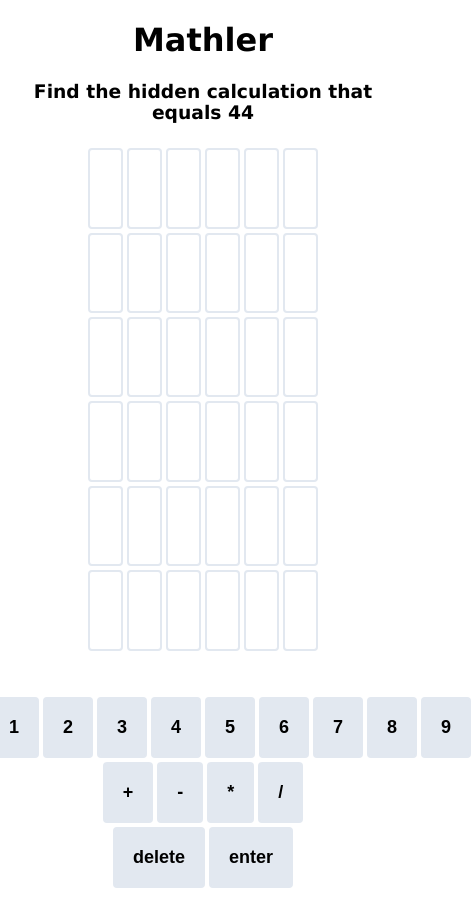
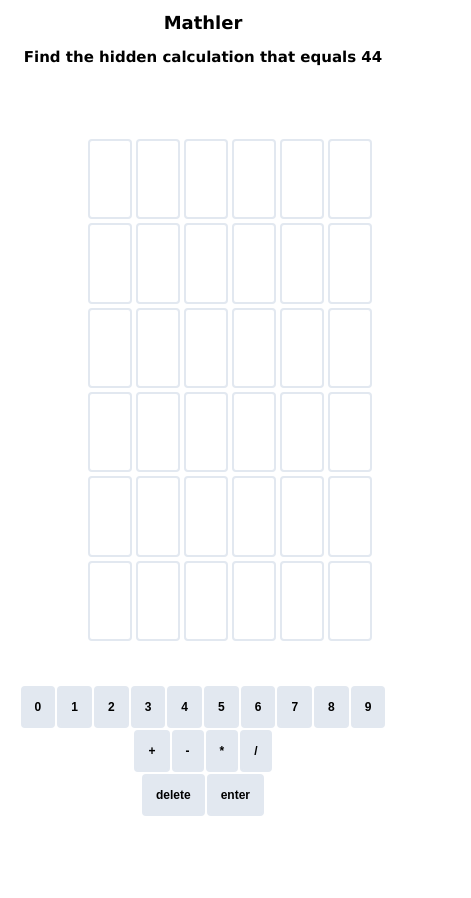
Before and after one commit to Matt-Dionis/mathler-react-typescript, a React (Create React App) app: page / in a window 390 px wide. Shown: the whole page, 471 px wide, since content can reach past the window. After the commit the page ends 844 px from the top, so only its background shows below. Built offline with nearby package versions, Linux system fonts and the light colour scheme.

Commit message:
Improve layout

```diff
--- a/src/components/Box/index.module.css
+++ b/src/components/Box/index.module.css
@@ -6,6 +6,8 @@
   display: flex;
   justify-content: center;
   flex-direction: column;
+  min-width: 40px;
+  max-width: 200px;
 }
 
 .active-populated {
--- a/src/components/Header/index.module.css
+++ b/src/components/Header/index.module.css
@@ -8,3 +8,21 @@
 .description {
   font-family: Verdana, Geneva, Tahoma, sans-serif;
 }
+
+.title {
+  font-size: 18px;
+}
+
+.description {
+  font-size: 15px;
+}
+
+.button {
+  background-color: lightblue;
+  font-weight: bold;
+  padding: 15px;
+  font-size: 15px;
+  border: 2px solid lightblue;
+  border-radius: 0.25rem;
+  cursor: pointer;
+}
--- a/src/components/Header/index.tsx
+++ b/src/components/Header/index.tsx
@@ -15,7 +15,7 @@
           <h3 className={headerStyles.description}>
             Congratulations!!!
           </h3>
-          <button onClick={startRandomGame}>Start new game</button>
+          <button className={headerStyles.button} onClick={startRandomGame}>Start new game</button>
         </>
       )}
       {status.complete && !status.success && (
@@ -23,15 +23,7 @@
           <h3 className={headerStyles.description}>
             Try again with a new challenge?
           </h3>
-          <button onClick={startRandomGame}>Start new game</button>
-        </>
-      )}
-      {status.complete && status.success && (
-        <>
-          <h3 className={headerStyles.description}>
-            Congratulations!!!
-          </h3>
-          <button></button>
+          <button className={headerStyles.button} onClick={startRandomGame}>Start new game</button>
         </>
       )}
       {!status.complete && (
--- a/src/components/Key/index.module.css
+++ /dev/null
@@ -1,34 +0,0 @@
-.button {
-  background-color: #e2e8f0;
-  font-weight: bold;
-  padding: 18px;
-  margin: 2px;
-  font-size: 18px;
-  border: 2px solid #e2e8f0;
-  border-radius: 0.25rem;
-  cursor: pointer;
-}
-
-.button:active,
-.button:hover {
-  background-color: #cbd5e1;
-  border-color: #cbd5e1;
-}
-
-.button.exact-match:active,
-.button.exact-match:hover {
-  background-color: #15803d;
-  border-color: #15803d;
-}
-
-.button.loose-match:active,
-.button.loose-match:hover {
-  background-color: #a16207;
-  border-color: #a16207;
-}
-
-.button.no-match:active,
-.button.no-match:hover {
-  background-color: #94a3b8;
-  border-color: #94a3b8;
-}
--- a/src/components/Key/index.tsx
+++ b/src/components/Key/index.tsx
@@ -1,5 +1,3 @@
-import keyStyles from './index.module.css'
-
 import React from 'react'
 import { useGameContext } from '../../providers/game'
 
@@ -45,6 +43,6 @@
 
   return (
     // eslint-disable-next-line @typescript-eslint/restrict-template-expressions
-    <button onClick={onSelectKey} className={`${keyStyles.button} ${keyStyles[matchStatusClass]}`}>{keyType}</button>
+    <button onClick={onSelectKey} className={`button ${matchStatusClass}`}>{keyType}</button>
   )
 }
--- a/src/styles.css
+++ b/src/styles.css
@@ -1,3 +1,46 @@
+.button {
+  background-color: #e2e8f0;
+  font-weight: bold;
+  padding: 18px;
+  margin: 2px;
+  font-size: 18px;
+  border: 2px solid #e2e8f0;
+  border-radius: 0.25rem;
+  cursor: pointer;
+}
+
+@media (max-width: 600px) {
+  .button {
+    padding: 12px;
+    margin: 1px;
+    font-size: 12px;
+  }
+}
+
+.button:active,
+.button:hover {
+  background-color: #cbd5e1;
+  border-color: #cbd5e1;
+}
+
+.button.exact-match:active,
+.button.exact-match:hover {
+  background-color: #15803d;
+  border-color: #15803d;
+}
+
+.button.loose-match:active,
+.button.loose-match:hover {
+  background-color: #a16207;
+  border-color: #a16207;
+}
+
+.button.no-match:active,
+.button.no-match:hover {
+  background-color: #94a3b8;
+  border-color: #94a3b8;
+}
+
 .exact-match {
   background-color: #22c55e;
   border-color: #22c55e;
```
# # # # #
Task prompt:
Search the entries for the word "hover", then list each line that holds it.

Answer to this task:
-.button:hover {
-.button.exact-match:hover {
-.button.loose-match:hover {
-.button.no-match:hover {
+.button:hover {
+.button.exact-match:hover {
+.button.loose-match:hover {
+.button.no-match:hover {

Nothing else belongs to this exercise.